For me, it was learning about the Loch Ness Monster. In the middle of a childhood defined by fiction books, I distinctly remember sitting at a table in the back of my third-grade classroom, looking at the famous surgeon’s photo in a book, and realizing this was a place that really existed (even if maybe the monster did not).
Twelve years later on a cold and rainy February afternoon, I stood on the banks of Loch Ness itself, looking for the monster and drinking some tea. Life rewards us that way sometimes.
Langston Hughes wrote a famous poem about a dream deferred. I’ve been reciting it in my head a lot during the past month, ever since reality hit in Scotland and it became clear that the pursuit of my sheep farm dream was ending up far unlike I had, well, dreamed it would.
I spent a lot more time shredding tree branches than tending sheep. Really quite meditative, as jobs go.
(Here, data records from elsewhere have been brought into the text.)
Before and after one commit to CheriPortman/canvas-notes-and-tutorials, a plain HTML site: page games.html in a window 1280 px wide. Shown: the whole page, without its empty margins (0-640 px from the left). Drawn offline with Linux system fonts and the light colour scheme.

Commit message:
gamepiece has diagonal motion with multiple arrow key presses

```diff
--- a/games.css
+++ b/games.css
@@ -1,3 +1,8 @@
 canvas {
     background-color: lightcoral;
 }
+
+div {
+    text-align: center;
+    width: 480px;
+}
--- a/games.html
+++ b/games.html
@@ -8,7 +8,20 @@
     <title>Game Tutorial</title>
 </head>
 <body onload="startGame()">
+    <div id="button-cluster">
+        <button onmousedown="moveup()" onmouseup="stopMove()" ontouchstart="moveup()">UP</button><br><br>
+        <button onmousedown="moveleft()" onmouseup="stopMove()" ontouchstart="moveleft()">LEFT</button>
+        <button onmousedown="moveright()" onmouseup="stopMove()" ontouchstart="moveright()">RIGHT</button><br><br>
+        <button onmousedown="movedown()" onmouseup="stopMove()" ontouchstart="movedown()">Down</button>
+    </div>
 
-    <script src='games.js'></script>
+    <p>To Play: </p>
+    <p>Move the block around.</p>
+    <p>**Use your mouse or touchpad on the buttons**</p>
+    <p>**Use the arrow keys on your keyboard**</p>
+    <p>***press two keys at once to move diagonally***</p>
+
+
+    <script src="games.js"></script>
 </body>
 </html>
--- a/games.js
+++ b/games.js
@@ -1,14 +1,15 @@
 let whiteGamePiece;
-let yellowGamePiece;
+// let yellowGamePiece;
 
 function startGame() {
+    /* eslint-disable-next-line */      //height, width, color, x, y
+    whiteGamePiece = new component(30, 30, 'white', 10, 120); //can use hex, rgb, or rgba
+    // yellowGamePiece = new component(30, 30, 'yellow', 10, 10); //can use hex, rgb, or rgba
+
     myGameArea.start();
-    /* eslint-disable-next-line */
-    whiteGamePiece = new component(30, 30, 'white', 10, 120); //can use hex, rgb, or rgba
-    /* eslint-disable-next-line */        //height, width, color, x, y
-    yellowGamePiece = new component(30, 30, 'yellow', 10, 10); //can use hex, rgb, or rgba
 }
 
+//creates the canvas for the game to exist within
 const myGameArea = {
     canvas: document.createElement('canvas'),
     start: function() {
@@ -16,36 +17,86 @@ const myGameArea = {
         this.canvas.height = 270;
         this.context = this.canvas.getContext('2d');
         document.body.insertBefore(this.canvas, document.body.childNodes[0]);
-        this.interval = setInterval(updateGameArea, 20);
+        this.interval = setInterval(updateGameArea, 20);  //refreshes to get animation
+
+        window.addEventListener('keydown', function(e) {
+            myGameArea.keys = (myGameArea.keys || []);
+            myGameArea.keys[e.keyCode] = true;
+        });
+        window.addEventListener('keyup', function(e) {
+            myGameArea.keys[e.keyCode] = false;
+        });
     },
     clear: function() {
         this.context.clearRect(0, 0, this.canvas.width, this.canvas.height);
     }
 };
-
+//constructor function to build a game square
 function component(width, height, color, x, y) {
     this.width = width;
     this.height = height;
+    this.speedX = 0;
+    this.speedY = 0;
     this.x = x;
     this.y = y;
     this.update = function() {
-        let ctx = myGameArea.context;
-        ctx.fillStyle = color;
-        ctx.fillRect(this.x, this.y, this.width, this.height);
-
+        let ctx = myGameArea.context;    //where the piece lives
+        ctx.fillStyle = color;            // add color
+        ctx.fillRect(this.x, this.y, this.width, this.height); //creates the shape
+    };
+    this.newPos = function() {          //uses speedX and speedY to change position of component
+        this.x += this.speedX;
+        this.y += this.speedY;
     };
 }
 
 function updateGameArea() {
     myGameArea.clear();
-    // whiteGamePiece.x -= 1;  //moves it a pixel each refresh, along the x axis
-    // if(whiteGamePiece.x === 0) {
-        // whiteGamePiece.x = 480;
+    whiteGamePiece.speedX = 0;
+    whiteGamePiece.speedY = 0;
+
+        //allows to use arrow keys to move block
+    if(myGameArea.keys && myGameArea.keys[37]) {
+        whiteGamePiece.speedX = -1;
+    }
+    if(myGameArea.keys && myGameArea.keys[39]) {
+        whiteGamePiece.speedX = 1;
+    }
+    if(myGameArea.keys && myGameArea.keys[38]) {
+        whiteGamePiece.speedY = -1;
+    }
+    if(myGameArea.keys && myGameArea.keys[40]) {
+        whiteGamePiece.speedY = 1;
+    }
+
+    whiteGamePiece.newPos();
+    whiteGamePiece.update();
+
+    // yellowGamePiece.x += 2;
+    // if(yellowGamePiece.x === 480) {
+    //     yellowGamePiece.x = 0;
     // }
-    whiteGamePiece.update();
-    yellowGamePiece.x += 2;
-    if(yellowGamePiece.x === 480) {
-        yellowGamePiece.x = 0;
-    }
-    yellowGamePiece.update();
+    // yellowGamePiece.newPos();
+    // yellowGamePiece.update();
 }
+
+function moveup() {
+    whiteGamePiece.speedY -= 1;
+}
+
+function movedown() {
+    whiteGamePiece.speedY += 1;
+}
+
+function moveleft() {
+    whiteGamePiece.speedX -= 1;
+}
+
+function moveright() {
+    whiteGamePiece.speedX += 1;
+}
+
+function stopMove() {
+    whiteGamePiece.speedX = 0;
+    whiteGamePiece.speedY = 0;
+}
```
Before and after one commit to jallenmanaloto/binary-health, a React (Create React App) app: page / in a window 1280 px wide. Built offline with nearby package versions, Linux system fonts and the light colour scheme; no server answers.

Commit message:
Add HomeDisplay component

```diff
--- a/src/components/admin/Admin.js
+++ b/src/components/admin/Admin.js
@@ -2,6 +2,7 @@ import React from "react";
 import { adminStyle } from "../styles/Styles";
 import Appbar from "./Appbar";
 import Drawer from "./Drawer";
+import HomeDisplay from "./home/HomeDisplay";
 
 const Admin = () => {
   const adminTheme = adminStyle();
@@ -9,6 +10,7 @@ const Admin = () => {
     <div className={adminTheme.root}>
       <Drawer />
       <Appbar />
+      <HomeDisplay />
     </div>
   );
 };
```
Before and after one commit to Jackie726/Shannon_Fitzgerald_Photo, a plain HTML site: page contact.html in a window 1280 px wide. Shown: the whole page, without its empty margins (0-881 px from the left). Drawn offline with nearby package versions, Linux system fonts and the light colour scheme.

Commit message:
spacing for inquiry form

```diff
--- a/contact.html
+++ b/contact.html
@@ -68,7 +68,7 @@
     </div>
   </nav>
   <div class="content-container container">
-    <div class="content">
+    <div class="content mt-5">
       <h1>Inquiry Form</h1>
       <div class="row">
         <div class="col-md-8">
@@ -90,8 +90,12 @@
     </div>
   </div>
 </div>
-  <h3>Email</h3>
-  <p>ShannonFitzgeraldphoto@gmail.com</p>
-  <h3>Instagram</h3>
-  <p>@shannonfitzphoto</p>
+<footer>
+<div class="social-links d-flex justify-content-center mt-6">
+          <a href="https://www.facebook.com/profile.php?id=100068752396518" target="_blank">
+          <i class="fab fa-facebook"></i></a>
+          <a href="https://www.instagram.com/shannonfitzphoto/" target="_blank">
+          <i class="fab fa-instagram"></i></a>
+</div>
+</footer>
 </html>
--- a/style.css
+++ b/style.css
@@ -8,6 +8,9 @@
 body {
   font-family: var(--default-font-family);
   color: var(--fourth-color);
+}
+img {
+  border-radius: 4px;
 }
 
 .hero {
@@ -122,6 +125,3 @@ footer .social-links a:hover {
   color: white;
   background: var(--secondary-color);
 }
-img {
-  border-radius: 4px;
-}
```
But this poem—a brilliant piece of art, go read it if you don’t know it—is about putting off a dream. As Hughes writes, when we put off our dreams, they can dry up, fester, or even explode. It’s scary to put off dreams. But we do it anyway.